Wednesday, May 22, 2024

OP-ED: JACK LANK

Protect Drivers and the Gig Economy

 

JACK LANK, PRESIDENT UNITED REGIONAL CHAMBER OF COMMERCE

 

The gig economy is not only here to stay, but also increasingly important for our regional economy. New rideshare data released last week by the Massachusetts Department of Public Utilities found that the Attleboro region is one of the few in the state that has matched or surpassed pre-COVID numbers for Uber and Lyft rides, and our regional dependence on drivers likely will continue to increase.

 

But some special interests in Massachusetts are trying to upend the gig economy, with significant potential impacts for our region. 

 

Some experts estimate up to 20 million Americans perform gig work despite record low unemployment, and it’s not hard to understand why. Rideshare and delivery drivers are making good money, driving when they want, where they want, for however long they want, for as many different platforms as they want. Now this model is under attack by special interests who are threatened by this kind of independence. 

 

New special-interest backed legislation would eliminate the ability for drivers to be independent contractors, forcing them to become employees. As any business owner can tell you, if you have employees, you need to know where, when, and for how long they are working.

 

Forcing drivers to give up their independence would no doubt lead to exactly the schedules, shifts, and locations that they currently avoid. Some of the proposals go even further, requiring drivers to obtain operating permits in individual towns (potentially leading to different licenses for Attleboro and North Attleborough for example).

 

At a business forum hosted recently by the United Regional Chamber of Commerce, two rideshare drivers explained why independence is vital to each of them.

 

One was a single mother who needed to balance work with childcare; the other had health issues that kept him from working a scheduled job.
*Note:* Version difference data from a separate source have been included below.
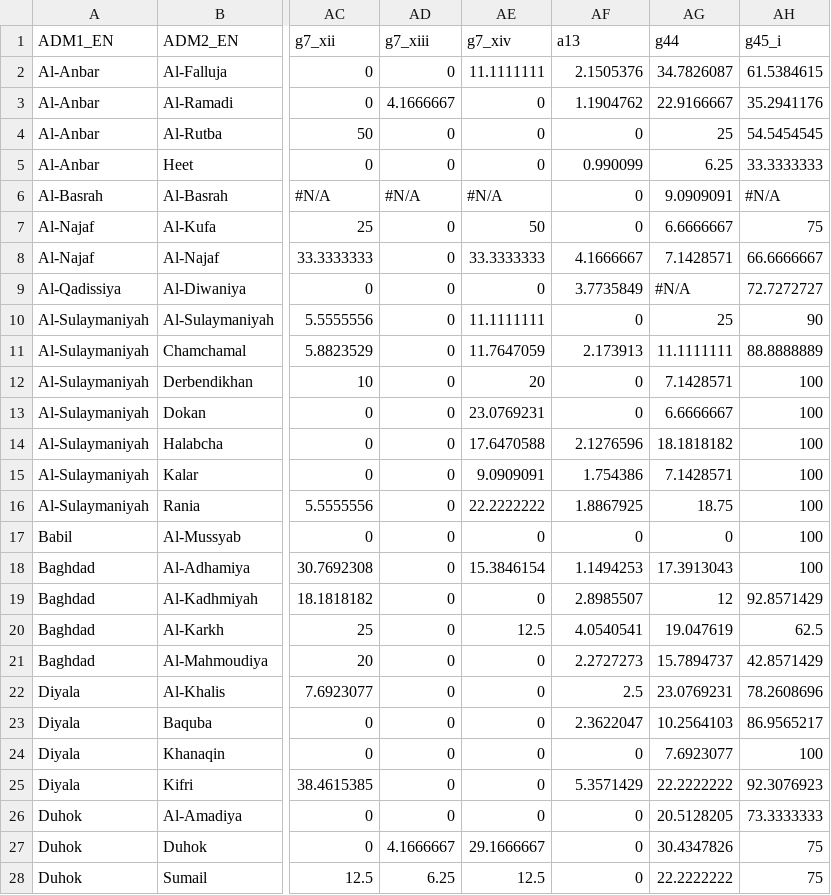
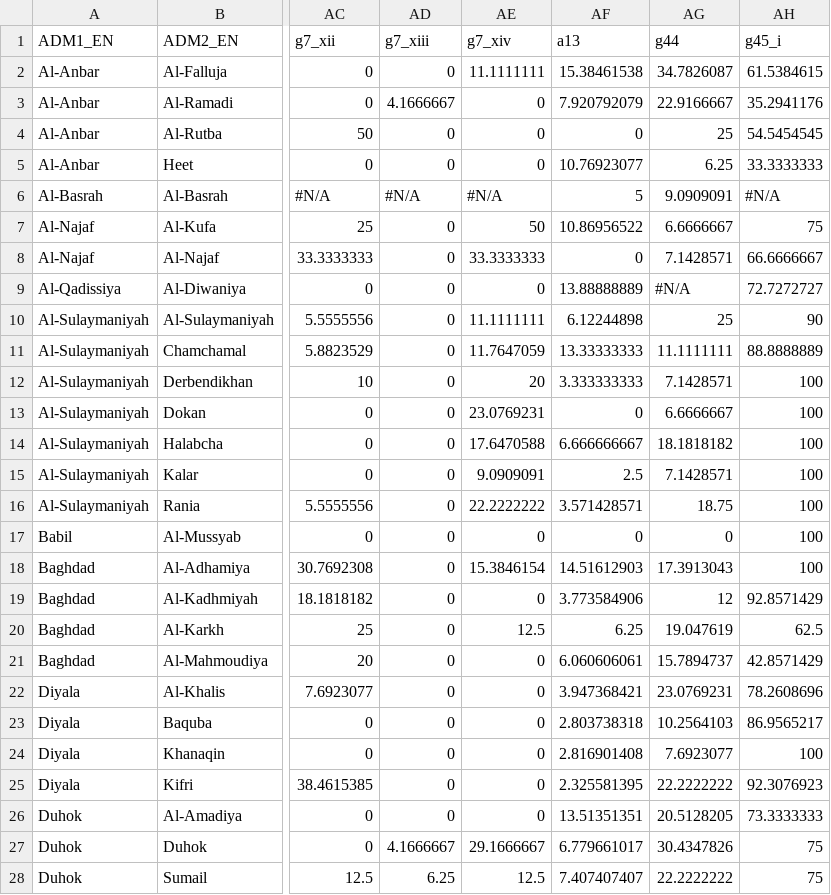
Before and after one commit to rawa-o-mohammed/irq_mcna_dashboard, a CSV file: csv_data/datasets/mcna_idp_out_camp_results.csv, drawn as a sheet; only a part is shown, gaps mark what is left out; the diff covers the shown part only; the diff names each change by its address in the sheet, - before the commit and + after, or states it on an @@ line.

```diff
--- a/csv_data/datasets/mcna_idp_out_camp_results.csv
+++ b/csv_data/datasets/mcna_idp_out_camp_results.csv
-AF2 (a13): 2.1505376
+AF2 (a13): 15.38461538
-AF3 (a13): 1.1904762
+AF3 (a13): 7.920792079
-AF5 (a13): 0.990099
+AF5 (a13): 10.76923077
-AF6 (a13): 0
+AF6 (a13): 5
-AF7 (a13): 0
+AF7 (a13): 10.86956522
-AF8 (a13): 4.1666667
+AF8 (a13): 0
-AF9 (a13): 3.7735849
+AF9 (a13): 13.88888889
-AF10 (a13): 0
+AF10 (a13): 6.12244898
-AF11 (a13): 2.173913
+AF11 (a13): 13.33333333
-AF12 (a13): 0
+AF12 (a13): 3.333333333
-AF14 (a13): 2.1276596
+AF14 (a13): 6.666666667
-AF15 (a13): 1.754386
+AF15 (a13): 2.5
-AF16 (a13): 1.8867925
+AF16 (a13): 3.571428571
-AF18 (a13): 1.1494253
+AF18 (a13): 14.51612903
-AF19 (a13): 2.8985507
+AF19 (a13): 3.773584906
-AF20 (a13): 4.0540541
+AF20 (a13): 6.25
-AF21 (a13): 2.2727273
+AF21 (a13): 6.060606061
-AF22 (a13): 2.5
+AF22 (a13): 3.947368421
-AF23 (a13): 2.3622047
+AF23 (a13): 2.803738318
-AF24 (a13): 0
+AF24 (a13): 2.816901408
-AF25 (a13): 5.3571429
+AF25 (a13): 2.325581395
-AF26 (a13): 0
+AF26 (a13): 13.51351351
-AF27 (a13): 0
+AF27 (a13): 6.779661017
-AF28 (a13): 0
+AF28 (a13): 7.407407407
```
Also changed, not shown: 24 edited cells elsewhere in this file, csv_data/datasets/mcna_idp_in_camp_results.csv, csv_data/datasets/mcna_returnee_results.csv, 19 other files.
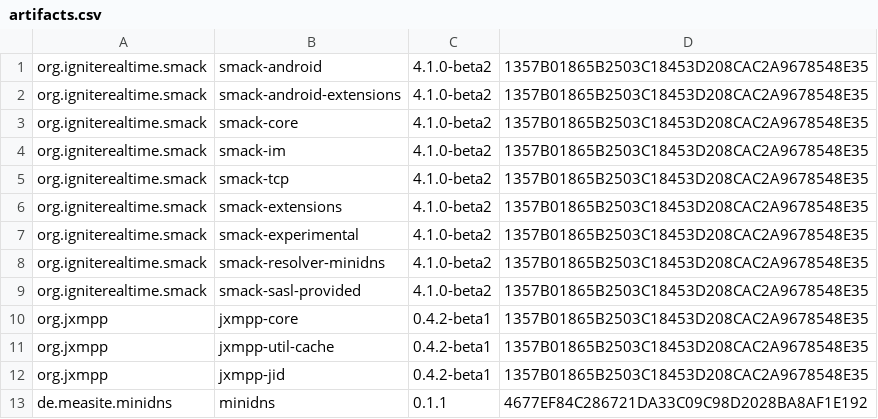
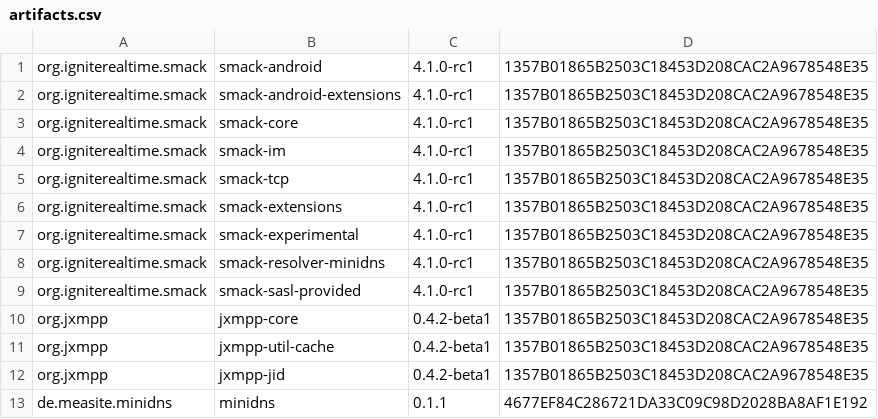
Before and after one commit to ProjectMAXS/maxs, a CSV file: transport-xmpp/artifacts.csv, drawn as a sheet.

Commit message:
transport-xmpp: Use Smack 4.1.0-rc1

```diff
--- a/transport-xmpp/artifacts.csv
+++ b/transport-xmpp/artifacts.csv
@@ -1,10 +1,10 @@
-org.igniterealtime.smack,smack-android,4.1.0-beta2,1357B01865B2503C18453D208CAC2A9678548E35
-org.igniterealtime.smack,smack-android-extensions,4.1.0-beta2,1357B01865B2503C18453D208CAC2A9678548E35
-org.igniterealtime.smack,smack-core,4.1.0-beta2,1357B01865B2503C18453D208CAC2A9678548E35
-org.igniterealtime.smack,smack-im,4.1.0-beta2,1357B01865B2503C18453D208CAC2A9678548E35
-org.igniterealtime.smack,smack-tcp,4.1.0-beta2,1357B01865B2503C18453D208CAC2A9678548E35
-org.igniterealtime.smack,smack-extensions,4.1.0-beta2,1357B01865B2503C18453D208CAC2A9678548E35
-org.igniterealtime.smack,smack-experimental,4.1.0-beta2,1357B01865B2503C18453D208CAC2A9678548E35
-org.igniterealtime.smack,smack-resolver-minidns,4.1.0-beta2,1357B01865B2503C18453D208CAC2A9678548E35
-org.igniterealtime.smack,smack-sasl-provided,4.1.0-beta2,1357B01865B2503C18453D208CAC2A9678548E35
+org.igniterealtime.smack,smack-android,4.1.0-rc1,1357B01865B2503C18453D208CAC2A9678548E35
+org.igniterealtime.smack,smack-android-extensions,4.1.0-rc1,1357B01865B2503C18453D208CAC2A9678548E35
+org.igniterealtime.smack,smack-core,4.1.0-rc1,1357B01865B2503C18453D208CAC2A9678548E35
+org.igniterealtime.smack,smack-im,4.1.0-rc1,1357B01865B2503C18453D208CAC2A9678548E35
+org.igniterealtime.smack,smack-tcp,4.1.0-rc1,1357B01865B2503C18453D208CAC2A9678548E35
+org.igniterealtime.smack,smack-extensions,4.1.0-rc1,1357B01865B2503C18453D208CAC2A9678548E35
+org.igniterealtime.smack,smack-experimental,4.1.0-rc1,1357B01865B2503C18453D208CAC2A9678548E35
+org.igniterealtime.smack,smack-resolver-minidns,4.1.0-rc1,1357B01865B2503C18453D208CAC2A9678548E35
+org.igniterealtime.smack,smack-sasl-provided,4.1.0-rc1,1357B01865B2503C18453D208CAC2A9678548E35
 org.jxmpp,jxmpp-core,0.4.2-beta1,1357B01865B2503C18453D208CAC2A9678548E35
```
Also changed, not shown: 2 other files.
Both are hard workers growing their income through gig work.

 

Their experience is representative of the many rideshare drivers I have met as a passenger, who are quick to tell me how long they’ve been driving and what they like about it. These drivers do not want to be employees. 

 

The threat to the gig economy concerns all of us.

 

As a regular rideshare passenger, I worry that I won’t be able to get a ride outside of Boston, or that fees will skyrocket.

 

Restaurants in our area worry that delivery costs will increase more, even as they are grappling with higher food prices. Some local entrepreneurs who drive part-time to pay the bills worry that this option will no longer be available unless they want to drive to Logan Airport every day. 

 

Our broader economy could suffer as well.

 

An independent analysis in 2022 found that rideshare and delivery platforms generate $8.3 billion in annual economy activity as well as $503 million in state and local tax revenue. Losing any portion of that economic boost would have detrimental impacts on our local economy. 

 

The gig economy is here to stay, unless special interests make it so burdensome that nobody can afford to drive or ride anymore. Special interests are trying to fix a problem that doesn’t exist, and force drivers into a situation they do not want. It’s time for legislators to say no to special interests and stand up for the gig economy. 

 

Jack Lank, President/CEO

United Regional Chamber of Commerce